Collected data
- - - - - - -

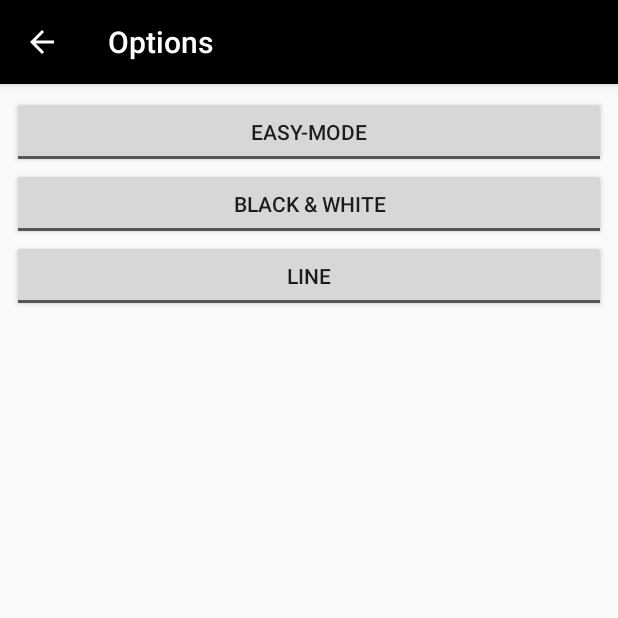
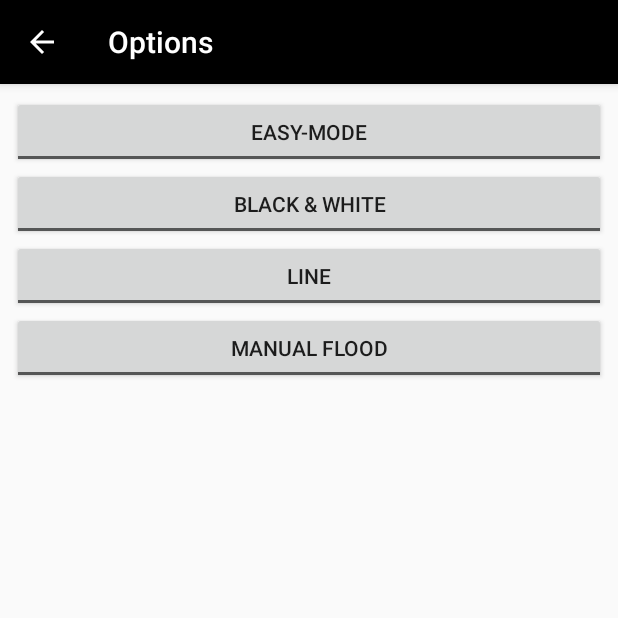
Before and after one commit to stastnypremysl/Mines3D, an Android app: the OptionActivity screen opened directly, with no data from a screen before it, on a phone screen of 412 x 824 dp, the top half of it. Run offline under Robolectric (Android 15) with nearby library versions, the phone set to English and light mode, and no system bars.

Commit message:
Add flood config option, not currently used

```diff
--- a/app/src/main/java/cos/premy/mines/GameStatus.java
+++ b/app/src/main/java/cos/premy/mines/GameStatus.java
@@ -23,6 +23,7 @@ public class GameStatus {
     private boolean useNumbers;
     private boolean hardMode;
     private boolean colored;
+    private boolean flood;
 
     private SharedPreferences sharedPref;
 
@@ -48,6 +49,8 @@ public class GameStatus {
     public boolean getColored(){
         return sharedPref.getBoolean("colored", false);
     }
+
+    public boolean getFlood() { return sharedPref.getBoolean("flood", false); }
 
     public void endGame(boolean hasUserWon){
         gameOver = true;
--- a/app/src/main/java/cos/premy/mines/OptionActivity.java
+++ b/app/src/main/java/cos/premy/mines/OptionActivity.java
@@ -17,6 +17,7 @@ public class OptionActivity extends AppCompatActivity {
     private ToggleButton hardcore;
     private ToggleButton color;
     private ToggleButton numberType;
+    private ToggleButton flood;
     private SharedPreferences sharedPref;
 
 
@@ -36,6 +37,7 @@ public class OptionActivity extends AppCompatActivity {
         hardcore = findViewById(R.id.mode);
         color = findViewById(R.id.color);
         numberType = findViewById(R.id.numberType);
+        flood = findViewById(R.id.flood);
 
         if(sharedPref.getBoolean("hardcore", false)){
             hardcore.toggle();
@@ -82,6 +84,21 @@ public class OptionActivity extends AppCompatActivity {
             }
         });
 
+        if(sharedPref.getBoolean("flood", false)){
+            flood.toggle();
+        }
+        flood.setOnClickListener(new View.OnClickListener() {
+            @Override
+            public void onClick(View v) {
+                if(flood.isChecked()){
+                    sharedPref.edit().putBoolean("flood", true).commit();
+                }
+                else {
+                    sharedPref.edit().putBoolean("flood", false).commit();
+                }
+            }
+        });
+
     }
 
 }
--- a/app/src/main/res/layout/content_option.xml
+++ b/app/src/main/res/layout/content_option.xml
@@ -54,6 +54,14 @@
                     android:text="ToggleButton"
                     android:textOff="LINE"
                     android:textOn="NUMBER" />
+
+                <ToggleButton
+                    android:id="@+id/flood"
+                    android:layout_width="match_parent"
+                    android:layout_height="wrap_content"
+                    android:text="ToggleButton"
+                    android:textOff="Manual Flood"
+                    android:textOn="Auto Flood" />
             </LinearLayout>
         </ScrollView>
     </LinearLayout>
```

- - - - - - -

→ **Task instructions**
Word for word, reproduce all the data, but not the pictures.

→ **Answer to this task**
Before and after one commit to stastnypremysl/Mines3D, an Android app: the OptionActivity screen opened directly, with no data from a screen before it, on a phone screen of 412 x 824 dp, the top half of it. Run offline under Robolectric (Android 15) with nearby library versions, the phone set to English and light mode, and no system bars.

Commit message:
Add flood config option, not currently used

```diff
--- a/app/src/main/java/cos/premy/mines/GameStatus.java
+++ b/app/src/main/java/cos/premy/mines/GameStatus.java
@@ -23,6 +23,7 @@ public class GameStatus {
     private boolean useNumbers;
     private boolean hardMode;
     private boolean colored;
+    private boolean flood;
 
     private SharedPreferences sharedPref;
 
@@ -48,6 +49,8 @@ public class GameStatus {
     public boolean getColored(){
         return sharedPref.getBoolean("colored", false);
     }
+
+    public boolean getFlood() { return sharedPref.getBoolean("flood", false); }
 
     public void endGame(boolean hasUserWon){
         gameOver = true;
--- a/app/src/main/java/cos/premy/mines/OptionActivity.java
+++ b/app/src/main/java/cos/premy/mines/OptionActivity.java
@@ -17,6 +17,7 @@ public class OptionActivity extends AppCompatActivity {
     private ToggleButton hardcore;
     private ToggleButton color;
     private ToggleButton numberType;
+    private ToggleButton flood;
     private SharedPreferences sharedPref;
 
 
@@ -36,6 +37,7 @@ public class OptionActivity extends AppCompatActivity {
         hardcore = findViewById(R.id.mode);
         color = findViewById(R.id.color);
         numberType = findViewById(R.id.numberType);
+        flood = findViewById(R.id.flood);
 
         if(sharedPref.getBoolean("hardcore", false)){
             hardcore.toggle();
@@ -82,6 +84,21 @@ public class OptionActivity extends AppCompatActivity {
             }
         });
 
+        if(sharedPref.getBoolean("flood", false)){
+            flood.toggle();
+        }
+        flood.setOnClickListener(new View.OnClickListener() {
+            @Override
+            public void onClick(View v) {
+                if(flood.isChecked()){
+                    sharedPref.edit().putBoolean("flood", true).commit();
+                }
+                else {
+                    sharedPref.edit().putBoolean("flood", false).commit();
+                }
+            }
+        });
+
     }
 
 }
--- a/app/src/main/res/layout/content_option.xml
+++ b/app/src/main/res/layout/content_option.xml
@@ -54,6 +54,14 @@
                     android:text="ToggleButton"
                     android:textOff="LINE"
                     android:textOn="NUMBER" />
+
+                <ToggleButton
+                    android:id="@+id/flood"
+                    android:layout_width="match_parent"
+                    android:layout_height="wrap_content"
+                    android:text="ToggleButton"
+                    android:textOff="Manual Flood"
+                    android:textOn="Auto Flood" />
             </LinearLayout>
         </ScrollView>
     </LinearLayout>
```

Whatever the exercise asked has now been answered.